But here stands a man whose dedication to the New York Jets and to pro football brought him back in 2008 when it was clear that Kevin O’Dea was not going to get the job done.
I don’t know about any of you, but in these dark times ahead, Westhoff’s familiar face would be a glimmer of hope for this organization.
Why doesn’t he deserve a shot as this team’s head coach?
Is it because he’s just a special teams coach? I hope not. He’s more than just a special teams coach. He’s the definitive special teams coach.
How many kick returners have the Jets been through since 2001? Chad Morton? Jonathan Carter? Justin Miller?
Players that play special teams are typically spinning through a revolving door. The men that block are often released, never to be seen in the NFL again.
And Westhoff has given this team the same quality results every year.
I hope it’s not because you’re eyeballing another coordinator from another team. I really hope not.
Do we want Steve Spagnuolo to coach the team?
He’s a 4-3 defensive coach for a team with 3-4 personnel. That would set the team back another three years while we reacquire the appropriate players for his system.
Haven’t we played the other coordinator game enough already? We’ve had coaches who were in over their heads when they came to a new team with an unfamiliar plan.
Let’s keep the one coordinator who knows the organization.
Not good enough? Is it because we’re all desperate for Bill Cowher?

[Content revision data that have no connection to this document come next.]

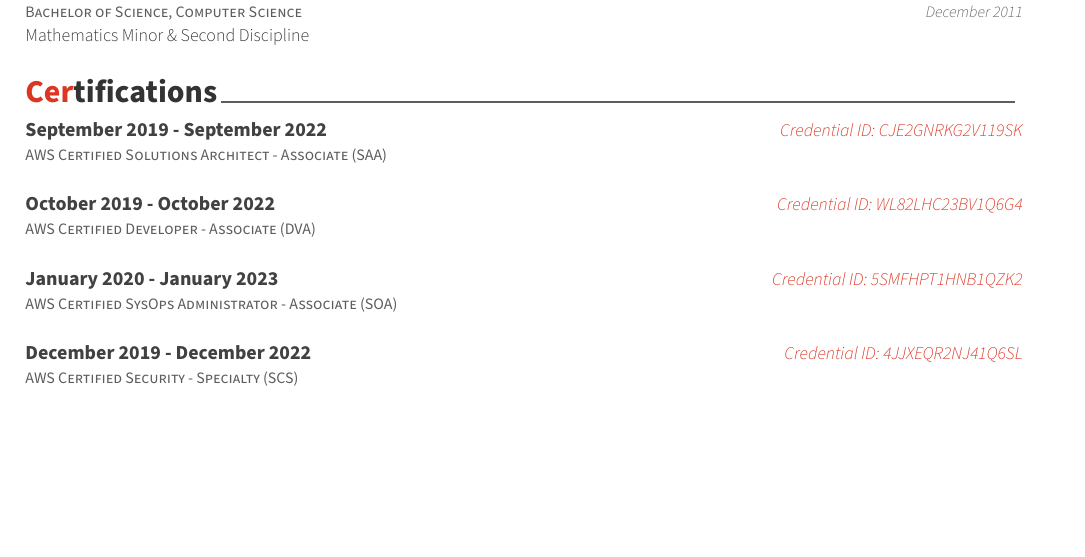
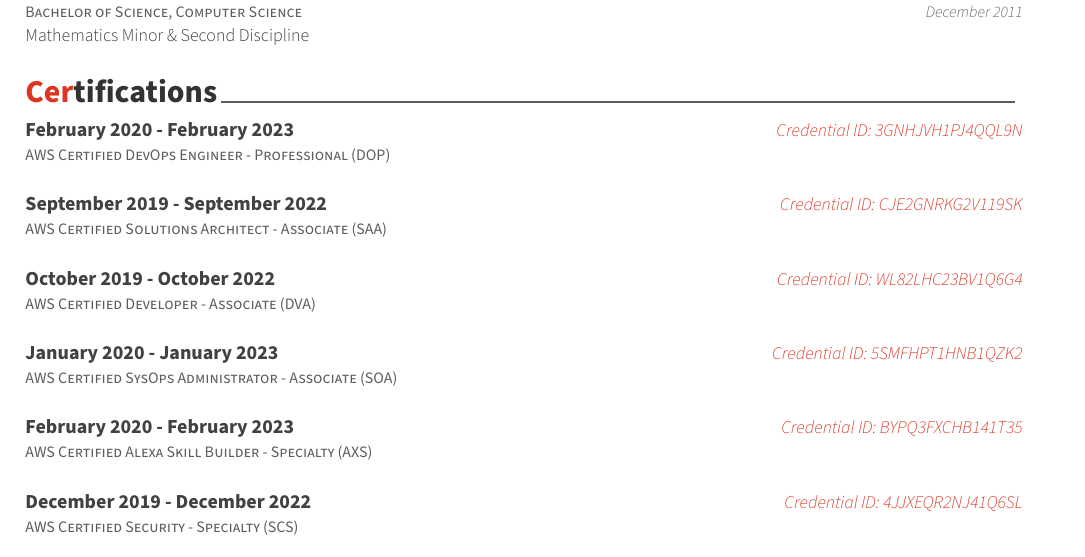
Before and after one commit to cmckni3/resume, a LaTeX CV (Christopher-McKnight-resume.tex): part of page 2 of 2, cut so that both start at the same text, the shorter picture padded with empty space. Compiled offline with XeLaTeX.

Commit message:
chore(certs): Update certifications

```diff
--- a/Christopher-McKnight-resume.tex
+++ b/Christopher-McKnight-resume.tex
@@ -238,6 +238,15 @@
 \begin{cventries}
   \cventry
     {
+      \href{https://www.certmetrics.com/amazon/public/badge.aspx?i=5&t=c&d=2020-02-04&ci=AWS00457357}{AWS Certified DevOps Engineer - Professional (DOP)}
+    }
+    {February 2020 - February 2023}
+    {Credential ID: 3GNHJVH1PJ4QQL9N}
+    {}
+    {}
+
+  \cventry
+    {
       \href{https://www.certmetrics.com/amazon/public/badge.aspx?i=1\&t=c\&d=2019-09-12\&ci=AWS00457357}{AWS Certified Solutions Architect - Associate (SAA)}
     }
     {September 2019 - September 2022}
@@ -260,6 +269,15 @@
     }
     {January 2020 - January 2023}
     {Credential ID: 5SMFHPT1HNB1QZK2}
+    {}
+    {}
+
+  \cventry
+    {
+      \href{https://www.certmetrics.com/amazon/public/badge.aspx?i=11&t=c&d=2020-02-19&ci=AWS00457357}{AWS Certified Alexa Skill Builder - Specialty (AXS)}
+    }
+    {February 2020 - February 2023}
+    {Credential ID: BYPQ3FXCHB141T35}
     {}
     {}
 
```
Also changed, not shown: docker-compose.yml (renamed from support/docker/docker-compose.yml, +2 -2 lines).
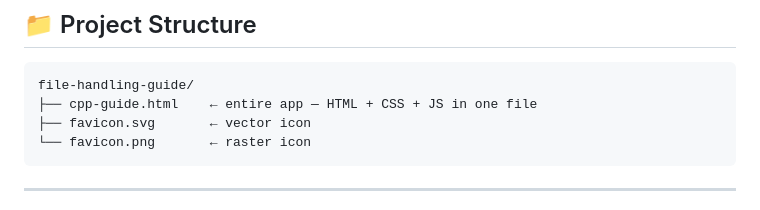
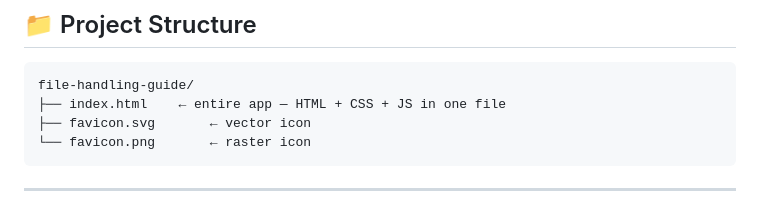
Before and after one commit to Syntrojex/fstream-cpp-website, a Markdown page: README.md, the part around the change. Drawn GitHub-style.

````diff
--- a/README.md
+++ b/README.md
@@ -75,7 +75,7 @@ No frameworks. No libraries. Pure **HTML, CSS and JavaScript** — fast, offline
 
 ```
 file-handling-guide/
-├── cpp-guide.html    ← entire app — HTML + CSS + JS in one file
+├── index.html    ← entire app — HTML + CSS + JS in one file
 ├── favicon.svg       ← vector icon
 └── favicon.png       ← raster icon
 ```
````
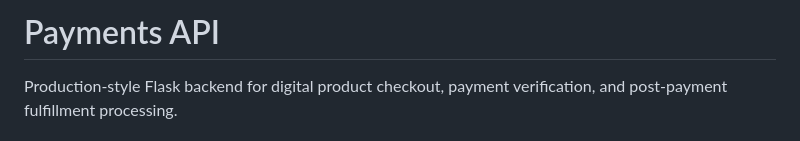
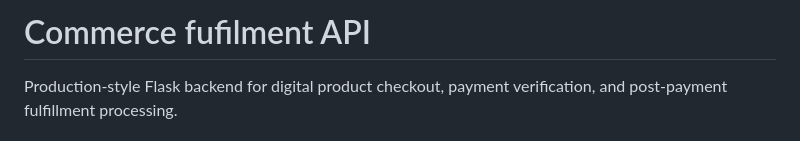
Before and after one commit to Jude-Vigor/flask-payment-api, a Markdown page: README.md, the part around the change. GitHub-like rendering.

Commit message:
Change project title in README
Updated project title from 'Payments API' to 'Commerce fulfillment API'.

```diff
--- a/README.md
+++ b/README.md
@@ -1,4 +1,4 @@
-# Payments API
+# Commerce fufilment API
 
 Production-style Flask backend for digital product checkout, payment verification, and post-payment fulfillment processing.
 
```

Never mind the fact that Cowher hasn’t officially declared any intentions to return to football, but do you really think he’d last in New York?
He had 15 years to win a Super Bowl in Pittsburgh. Do you really think New York will give him that much time?
Most importantly, Cowher would be the Brett Favre of coaches.
We see him on CBS. He still loves his Steelers. He will be known as the Steelers’ head coach for life. Do we need to borrow another team’s legend? Again?
Besides, Cowher started as a special teams coach in Cleveland.
But big names are important, right? Huge, monster coaching names will change this team’s culture, won’t they?
That’s what the Falcons thought when they brought in Mike Smith. What about the Ravens when they hired John Harbaugh?
I’m sure we were all shivering when the Dolphins named Tony Sparano as their head coach. It must have been some kind of typo, and the Dolphins just got made.
So again, why not Westhoff?
Why not get a man who commands the respect of his colleagues in the NFL—whose name alone can go a long way in securing the aide of some of the NFL’s best coordinators?
He expected the job to be his when it was given to Eric Mangini in 2006. Instead of throwing a fit and leaving the team, he stayed on board and gave the Jets the only legitimate spark they’ve consistently had—the threat of the game-changing kick return.
He’s a football coach for a football team. There are no cute schemes and no on-camera mind games to speak of with Westhoff. His players respond to him, and they believe in his system.
He has over 20 years of experience in the league doing what he knows works and producing results.
Don’t the Jets deserve that kind of coach? Doesn’t Westhoff deserve the opportunity?
Why not give him an entire football team? If this team is willing to squander away years on an inexperienced defensive coordinator from up north, then why not give a chance to an experienced coordinator who’s regarded as the best in the business?
Angel Navedo covers the New York Jets for Examiner.com. His work can also be found on NYJetsFan.com, where he is the Head Writer, and on MyGridironSpace.com—a premier social networking site built exclusively for NFL fans.
He is also a Senior Writer at the Bleacher Report, where he is one of the New York Jets Community Leaders.